Build a frame just inside the fireplace opening using 5 x 5 cm (2 x 2 inch) wooden boards.
Cut plasterboard to fit the fireplace opening exactly. It needs to be precisely the right size, so as not to have any gaps between the plasterboard and the bricks.
- Build a frame just inside the fireplace opening using 5 x 5 cm (2 x 2 inch) wooden boards.
- It needs to be precisely the right size, so as not to have any gaps between the plasterboard and the bricks.
Screw the plasterboard to the wooden frame, placing the screws 15 to 20 cm (6 to 8 inches) apart. It should be even with the bricks or wall just next to it.
Cut a hole near the bottom of the plasterboard the size of the ventilator plate you have purchased.
Press the ventilator plate into the hole and screw it in tightly.
Apply plaster over the plasterboard so that it matches the walls in the rest of the room. Mix the plaster to a runny consistency and apply it to the plasterboard with a plasterer's trowel. After the plaster dries, paint over it to match the walls.
Fit a chimney cowl to the chimney at the top. Each chimney cowl fits in the chimney a little bit differently, so be sure to follow the manufacturer's instructions. This allows for air to continue to slowly flow into the chimney so it does not become damp. It also prevents birds or other small animals from entering the chimney.
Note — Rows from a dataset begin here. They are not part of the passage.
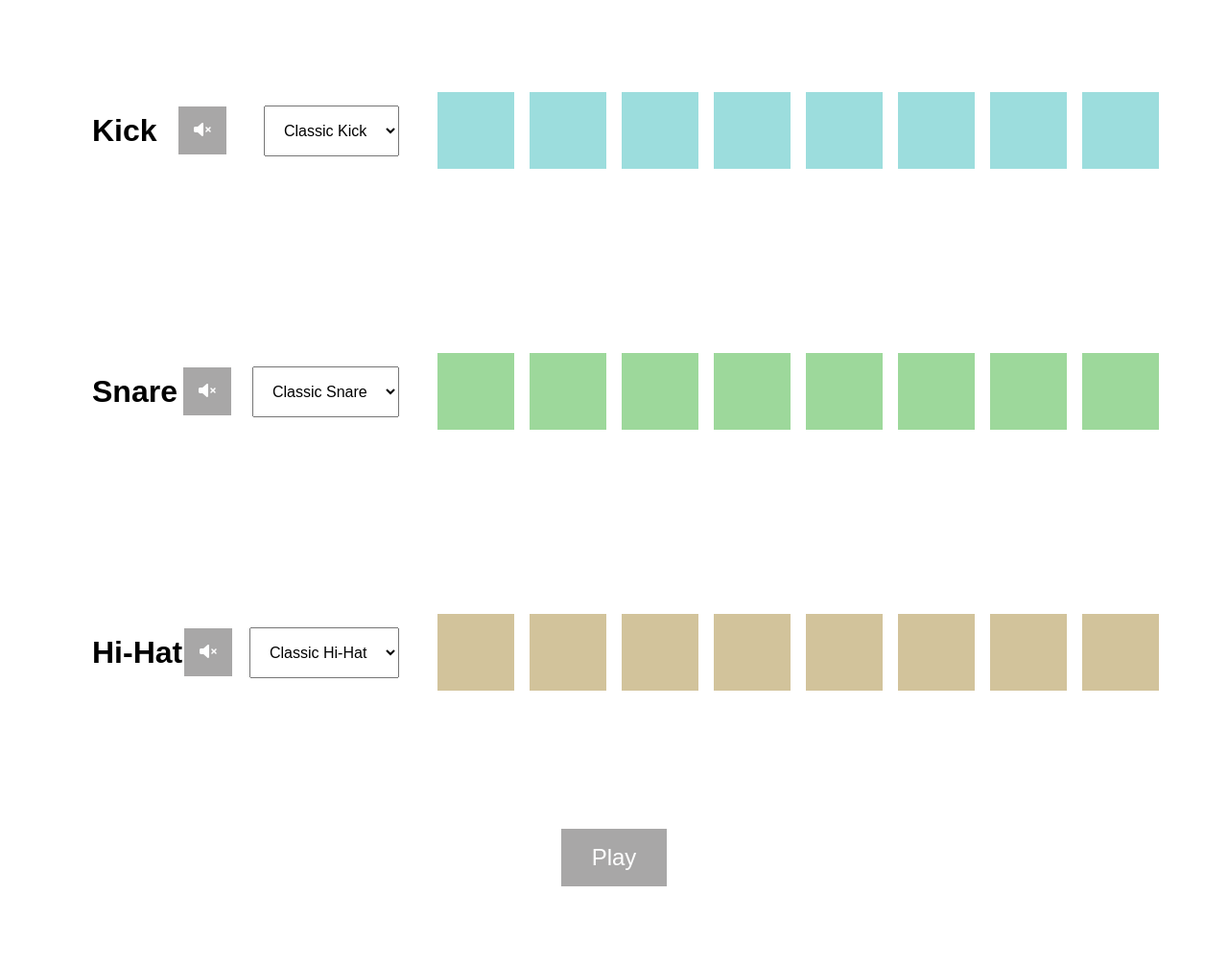
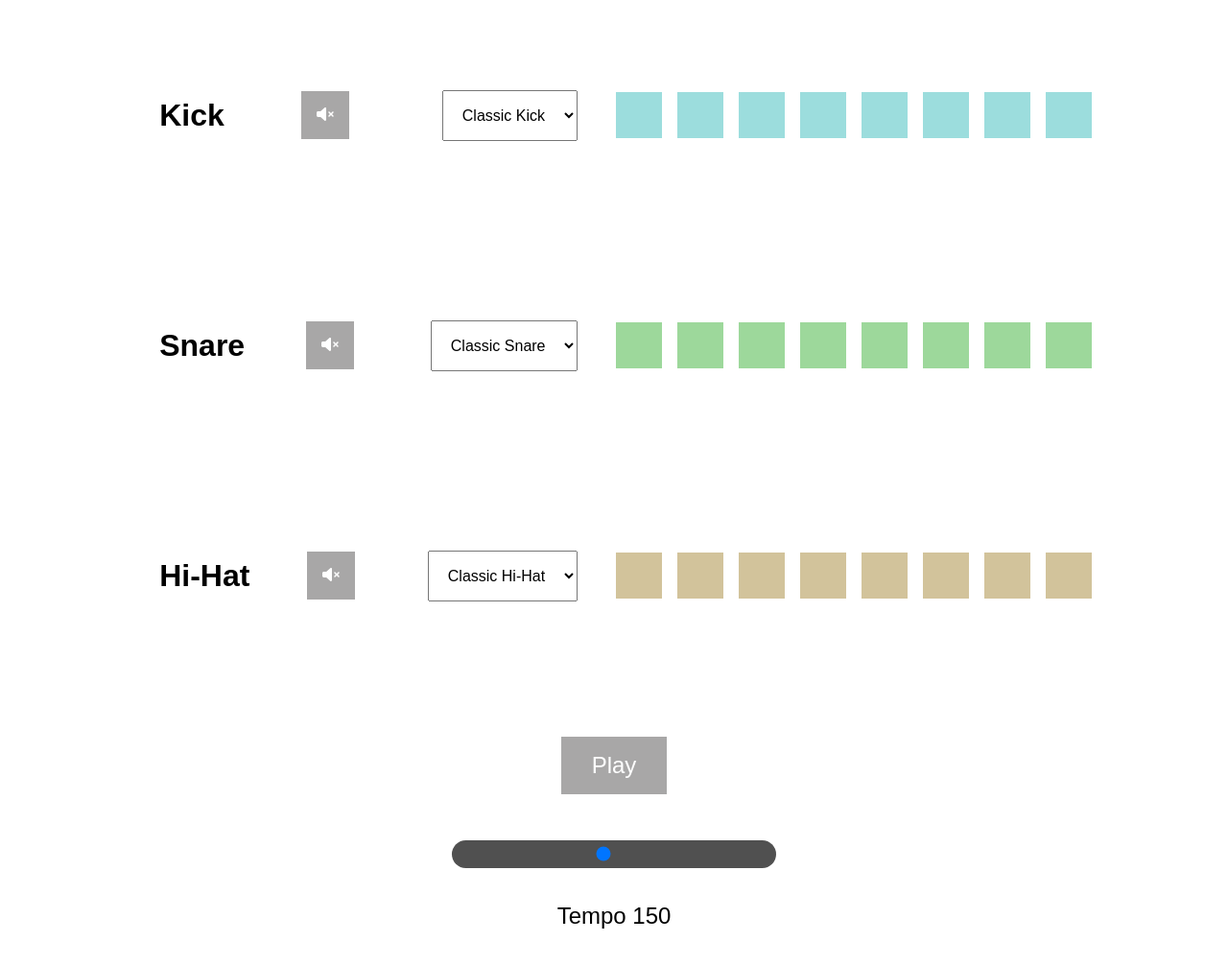
Before and after one commit to cbrilliant20/Beatmaker, a plain HTML site: page index.html in a window 1280 px wide. Shown: the whole page at 96% size. Before the commit the page ends 924 px from the top, so only its background shows below. Drawn offline with Linux system fonts and the light colour scheme.

Commit message:
added tempo changer

```diff
--- a/app.js
+++ b/app.js
@@ -14,6 +14,7 @@ class DrumKit {
     this.isPlaying = null
     this.selects = document.querySelectorAll("select")
     this.muteButtons = document.querySelectorAll(".mute")
+    this.tempoSlider = document.querySelector(".tempo-slider")
   }
   activePad() {
     this.classList.toggle("active")
@@ -116,6 +117,21 @@ class DrumKit {
       }
     }
   }
+  changeTempo(e) {
+    const tempoText = document.querySelector(".tempo-num")
+    this.bpm = e.target.value
+    tempoText.innerText = e.target.value
+  }
+  updateTempo(e) {
+    // Clear interval restarts the interval to update this.bpm
+    this.bpm = e.target.value
+    clearInterval(this.isPlaying)
+    this.isPlaying = null
+    const playButton = document.querySelector(".play")
+    if (playButton.classList.contains("active")) {
+      this.start()
+    }
+  }
 }
 
 const drumKit = new DrumKit()
@@ -145,3 +161,11 @@ drumKit.muteButtons.forEach((button) => {
     drumKit.mute(e)
   })
 })
+
+drumKit.tempoSlider.addEventListener("input", function (e) {
+  drumKit.changeTempo(e)
+})
+
+drumKit.tempoSlider.addEventListener("change", function (e) {
+  drumKit.updateTempo(e)
+})
--- a/index.html
+++ b/index.html
@@ -12,7 +12,7 @@
       crossorigin="anonymous"
       referrerpolicy="no-referrer"
     ></script>
-    <title>Beatmaker</title>
+    <title>DrumKit</title>
   </head>
   <body>
     <div class="sequencer">
@@ -91,6 +91,16 @@
         </div>
       </div>
       <button class="play">Play</button>
+      <div class="tempo">
+        <input
+          type="range"
+          class="tempo-slider"
+          max="300"
+          min="20"
+          value="150"
+        />
+        <p>Tempo <span class="tempo-num">150</span></p>
+      </div>
     </div>
     <audio class="kick-sound" src="./Assets/kick-classic.wav"></audio>
     <audio class="snare-sound" src="./Assets/snare-acoustic01.wav"></audio>
--- a/style.css
+++ b/style.css
@@ -6,6 +6,8 @@
 
 body {
   font-family: sans-serif;
+  max-width: 1124px;
+  margin: 0 auto;
 }
 
 i,
@@ -16,8 +18,8 @@ svg {
 .kick-pad,
 .snare-pad,
 .hihat-pad {
-  width: 5rem;
-  height: 5rem;
+  width: 3rem;
+  height: 3rem;
   margin: 1rem 0.5rem;
   cursor: pointer;
 }
@@ -108,8 +110,30 @@ select {
   margin-left: 1rem;
 }
 
-.mute.active{
+.mute.active {
   background: rgb(223, 221, 221);
+}
+
+.tempo {
+  margin: 3rem;
+  width: 30%;
+}
+
+.tempo-slider {
+  padding: 0.4rem;
+  -webkit-appearance: none;
+  -moz-image-region: 1rem 0rem;
+  width: 100%;
+  position: relative;
+  background: rgb(80, 80, 80);
+  cursor: pointer;
+  border-radius: 1rem;
+}
+
+.tempo p {
+  text-align: center;
+  font-size: 1.5rem;
+  margin: 2rem;
 }
 
 @keyframes playTrack {
```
Rebekah Martin is a freelance writer and tutor. Her work has appeared in various online publications. She holds a Bachelor of Arts in journalism from Mississippi College. Martin teaches her young children at home and also teaches Sunday School to preschoolers.